14 Apr 2021
By Stuart Patrick, Chief Executive of Glasgow Chamber of Commerce
We would normally expect the work of any government to wind down during an election campaign but after spending much of the last two weeks consulting with businesses in Glasgow’s city centre there is a thirst for action which ought not to wait until the new Scottish Government is in place after May 6.
A city centre is by its nature a complex construct brimming with interdependencies. The residents, the transport hubs, the office districts and their workers, the shopping streets, the educational institutions and their students, the nightlife and the countless small businesses that find opportunities to thrive evolve together over time into the distinctive cultural experience that makes cities so attractive that the majority of the world’s population now live in them.
For most cities the city centre is – as I recall one former Leader of Glasgow City Council explaining – the front room where your best furniture is on display.
In times of normality it is the interdependencies that guarantee a city centre’s enduring success, with the decline of any one element usually offset by the rising significance of another. For instance before the pandemic began high-street shopping had been under pressure from online retail but the leisure sector had been gradually taking its place.
However in these times of crisis those interdependencies are now an obstacle to recovery with many city centre businesses worrying the Scottish Government road map leaves them unsure when or if it will be possible to open. There are gaps in the April-May map that are potentially damaging.
Perhaps the most important gap concerns the reopening of non-essential offices. Without the workers returning to desks in the office districts, the specialist shops, the restaurants and the sandwich and coffee shops that rely on their business may have to stay shut.
The Scottish Government’s road map says there will be a ‘phased return of some office staff’ from the end of June, but there is no more detail than that and not much evidence of government activity to provide that detail.
Businesses are not asking for dates to be speeded up or for unnecessary risks to be taken. They are simply asking for the plan to be fleshed out. It is now six weeks since the First Minister made her announcement of the Scottish road map. Are we to wait at least another month until the election is over before city centre businesses can make more definite decisions?
I detect many city centre businesses are getting rather fed up hearing politicians and officials telling them that we must plan for a reshaping of the centre since so many more people will be working from home. That may or may not be true, the evidence is mixed. But until we work out how we can reopen offices we won’t know.
The planning for major events is another gap and one that is especially damaging to city centre hotels.
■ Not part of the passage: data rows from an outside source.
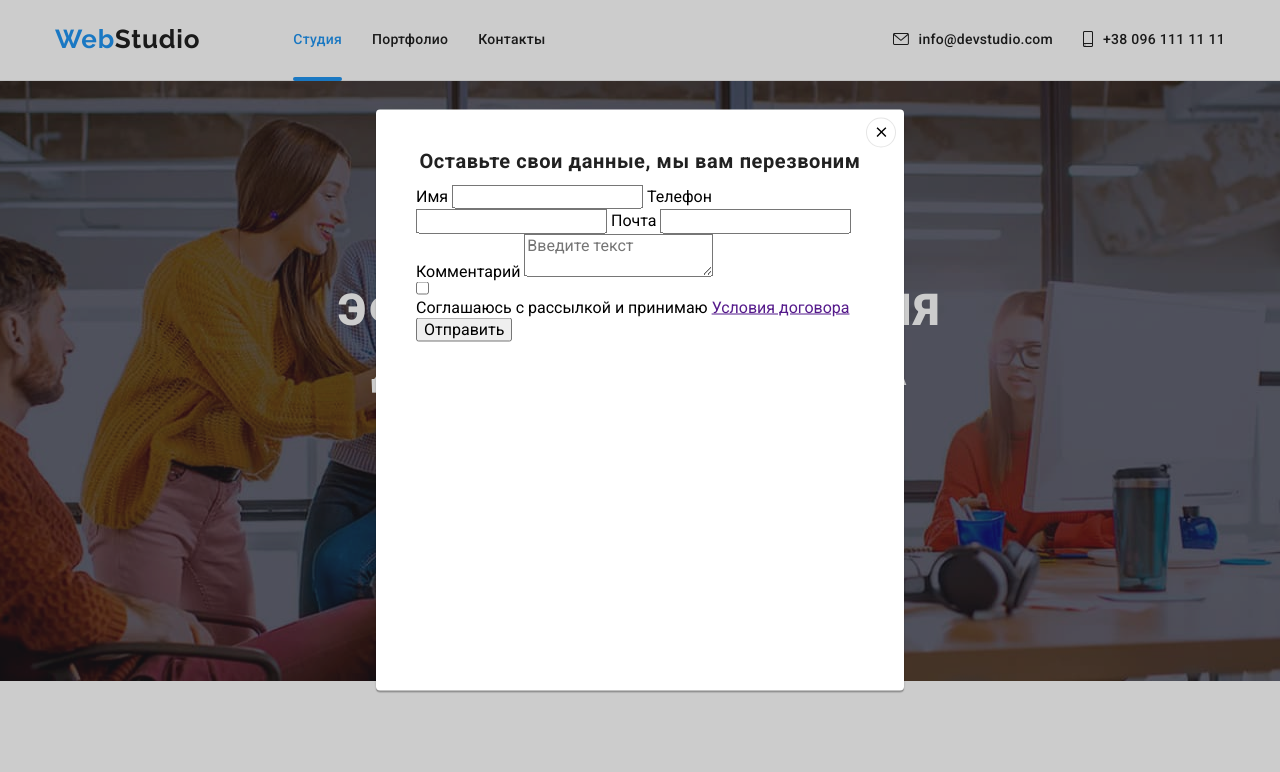
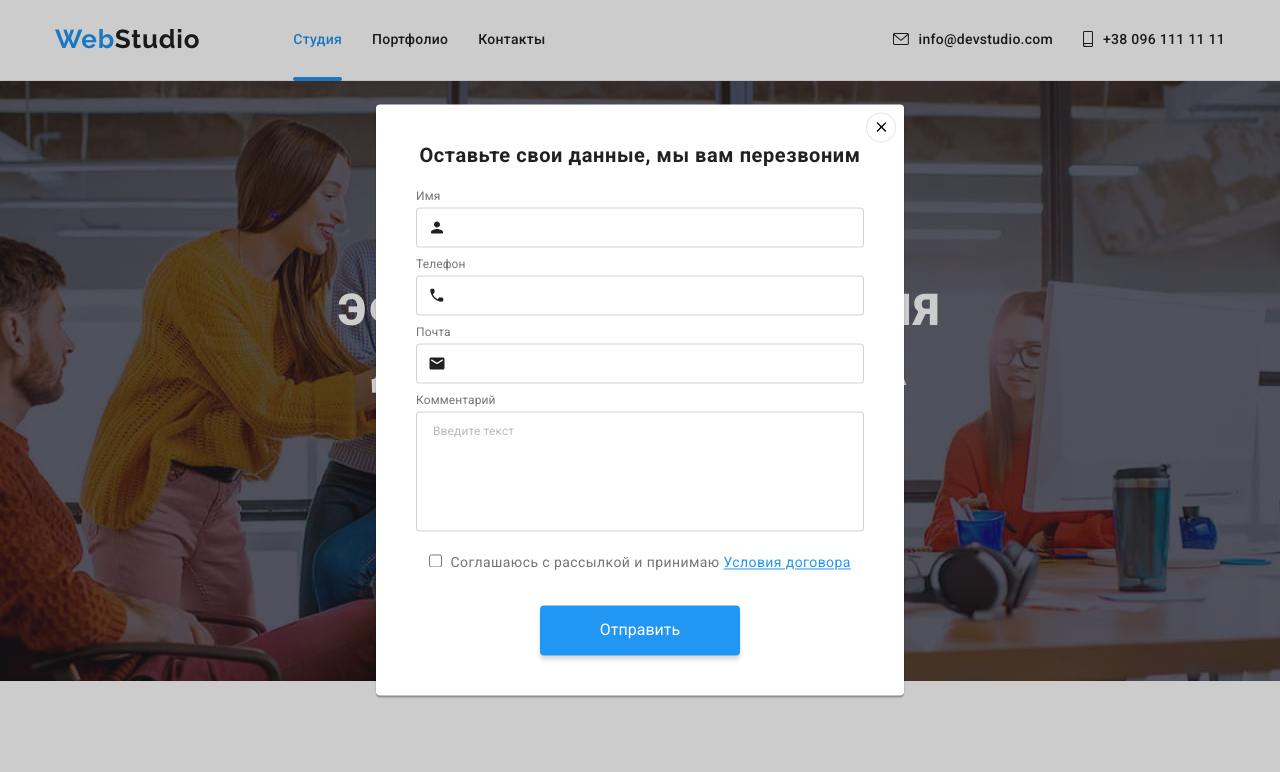
Before and after one commit to viktormashyka/goit-markup-hw-06, a plain HTML site: page index.html in a window 1280 px wide. Both pictures are taken after a click on the button "Заказать услугу". Shown: the top 772 px of the page. Drawn offline with nearby package versions, Linux system fonts and the light colour scheme.

Commit message:
ДЗ 6: завершує роботу (залишається чекбокс вручну і ховер на іконки в модалці)

```diff
--- a/css/styles.css
+++ b/css/styles.css
@@ -748,14 +748,6 @@ justify-content: space-between;
 }
 
 .footer-send-box {
-  font-weight: 400;
-  font-size: 16px;
-  line-height: 1.25;
-  display: flex;
-  align-items: center;
-  letter-spacing: 0.03em;
-  color: rgba(255, 255, 255, 0.6);
-
   width: 358px;
   height: 50px;
   background: #2f303a;
@@ -767,6 +759,26 @@ justify-content: space-between;
   padding-top: 15px;
   padding-bottom: 15px;
   padding-left: 16px;
+}
+
+.footer-send-box::placeholder {
+  font-weight: 400;
+  font-size: 16px;
+  line-height: 1.25;
+  display: flex;
+  align-items: center;
+  letter-spacing: 0.03em;
+  color: rgba(255, 255, 255, 0.6);
+}
+
+input.footer-send-box {
+  font-weight: 400;
+  font-size: 16px;
+  line-height: 1.25;
+  display: flex;
+  align-items: center;
+  letter-spacing: 0.03em;
+  color: rgba(255, 255, 255, 0.6);
 }
 
 .footer-btn-send {
@@ -843,9 +855,14 @@ justify-content: space-between;
 }
 
 .close-black {
-  color: #000000;
+  fill: #000000;
   width: 18px;
   height: 18px;
+  transition: fill var(--transition-main);
+}
+
+.close-black:hover {
+  fill: #2196f3;
 }
 
 .modal-close-button {
@@ -868,10 +885,145 @@ justify-content: space-between;
 .modal-title {
   font-weight: 700;
   font-size: 20px;
-  line-height: 23px;
+  line-height: 1.15;
   text-align: center;
   letter-spacing: 0.03em;
 
   color: #212121;
   margin-bottom: 12px;
 }
+
+.modal-form {
+  display: flex;
+  flex-direction: column;
+}
+
+.modal-form > label {
+  font-weight: 400;
+  font-size: 12px;
+  line-height: 1.17;
+  letter-spacing: 0.01em;
+  color: #757575;
+}
+
+.modal-form label {
+  margin-top: 10px;
+}
+
+.modal-text-checkbox {
+  font-weight: 400;
+  font-size: 14px;
+  line-height: 1.71;
+  letter-spacing: 0.03em;
+  color: #757575;
+  margin-left: 8.38px;
+}
+
+.modal-text-checkbox a {
+  color: #2196f3;
+}
+
+.modal-form-box.comments::placeholder {
+  font-weight: 400;
+  font-size: 12px;
+  line-height: 1.17;
+  letter-spacing: 0.01em;
+  color: rgba(117, 117, 117, 0.5);
+}
+
+.modal-form-box {
+  width: 448px;
+  height: 40px;
+  display: flex;
+  cursor: pointer;
+  border: 1px solid;
+  border-color: rgba(33, 33, 33, 0.2);
+  box-sizing: border-box;
+  border-radius: 4px;
+  padding-left: 42px;
+  transition: border-color var(--transition-main);
+}
+
+.modal-form-box:hover,
+.modal-form-box:focus {
+  border-color: #2196f3;
+}
+
+.modal-form-box-icon {
+  fill: #212121;
+  transition: fill var(--transition-main);
+}
+
+.modal-form-box:hover .modal-form-box-icon,
+.modal-form-box:focus .modal-form-box-icon {
+  fill: #2196f3;
+}
+
+/* .modal-form-box-icon:hover,
+.modal-form-box-icon:focus {
+  fill: #2196f3;
+} */
+
+.modal-form-label {
+  margin-bottom: 4px;
+}
+
+.modal-form-label.person {
+  position: relative;
+}
+
+.modal-form-box-icon.person {
+  position: absolute;
+  top: 29px;
+  left: 12px;
+}
+
+.modal-form-label.tel {
+  position: relative;
+}
+
+.modal-form-box-icon.tel {
+  position: absolute;
+  top: 29px;
+  left: 12px;
+}
+
+.modal-form-label.email {
+  position: relative;
+}
+
+.modal-form-box-icon.email {
+  position: absolute;
+  top: 29px;
+  left: 12px;
+}
+
+.modal-form-box.comments {
+  padding: 12px 16px;
+  width: 448px;
+  height: 120px;
+  resize: none;
+}
+
+.modal-checkbox-box {
+  position: relative;
+  display: flex;
+  justify-content: center;
+  align-items: baseline;
+  margin-top: 20px;
+  margin-bottom: 30px;
+  margin-left: auto;
+  margin-right: auto;
+}
+
+.modal-btn-send {
+  width: 200px;
+  height: 50px;
+  color: #ffffff;
+  background: #2196f3;
+  box-shadow: 0px 4px 4px rgba(0, 0, 0, 0.15);
+  border-radius: 4px;
+  border: none;
+  margin-left: auto;
+  margin-right: auto;
+}
--- a/index.html
+++ b/index.html
@@ -433,29 +433,42 @@
           </svg>
         </button>
         <p class="modal-title">Оставьте свои данные, мы вам перезвоним</p>
-        <form action="">
-          <label for="">
+        <form class="modal-form">
+          <label for="name" class="modal-form-label person">
             Имя
-            <input type="name" name="name" />
+            <svg class="modal-form-box-icon person" width="18" height="18">
+              <use href="./images/icons.svg#icon-person-black-18dp"></use>
+            </svg>
           </label>
-          <label for="">
+          <input type="name" name="name" id="name" class="modal-form-box person" />
+          <label for="tel" class="modal-form-label tel">
             Телефон
-            <input type="tel" name="tel" />
+            <svg class="modal-form-box-icon tel" width="18" height="18">
+              <use href="./images/icons.svg#icon-phone-black-18dp"></use>
+            </svg>
           </label>
-          <label for="">
+          <input type="tel" name="tel" id="tel" class="modal-form-box tel" />
+          <label for="email" class="modal-form-label email">
             Почта
-            <input type="email" name="email" />
+            <svg class="modal-form-box-icon email" width="18" height="18">
+              <use href="./images/icons.svg#icon-email-black-18dp"></use>
+            </svg>
           </label>
-          <label for="">
-            Комментарий
-            <textarea placeholder="Введите текст"></textarea>
-          </label>
+          <input type="email" name="email" id="email" class="modal-form-box email" />
+          <label for="comments" class="modal-form-label comments"> Комментарий </label>
+          <textarea
+            placeholder="Введите текст"
+            id="comments"
+            class="modal-form-box comments"
+          ></textarea>
+          <div class="modal-checkbox-box">
+            <input type="checkbox" name="submit" class="modal-quadro-checkbox" />
+            <p class="modal-text-checkbox">
+              Соглашаюсь с рассылкой и принимаю <a href="">Условия договора</a>
+            </p>
+          </div>
+          <button type="submit" class="modal-btn-send">Отправить</button>
         </form>
-        <input type="checkbox" name="submit" />
-        <p class="modal-text-checkbox">
-          Соглашаюсь с рассылкой и принимаю <a href="">Условия договора</a>
-        </p>
-        <button type="submit" class="modal-btn-send">Отправить</button>
       </div>
     </div>
     <script src="./js/modal.js"></script>
```
Also changed, not shown: portfolio.html (+12 -0 lines).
It is very welcome news that the Scottish Government has agreed there will be spectators in Hampden for the UEFA Euro 2020 matches in June. Perhaps this will be the catalyst for further thinking on the plans for opening up for audiences for other sports events, festivals, concerts and theatre shows later in the year.
The guidance for colleges and universities on the gradual expansion of capacity limits on student numbers is another gap.
The Scottish Government has set up a new national taskforce for city centres. That too is welcome.
Debates on the longer-term future for city centres will be important but let’s help businesses now by expanding the short-term road maps leading to reopening.
This article was first published in The Herald on Wednesday 14 April 2021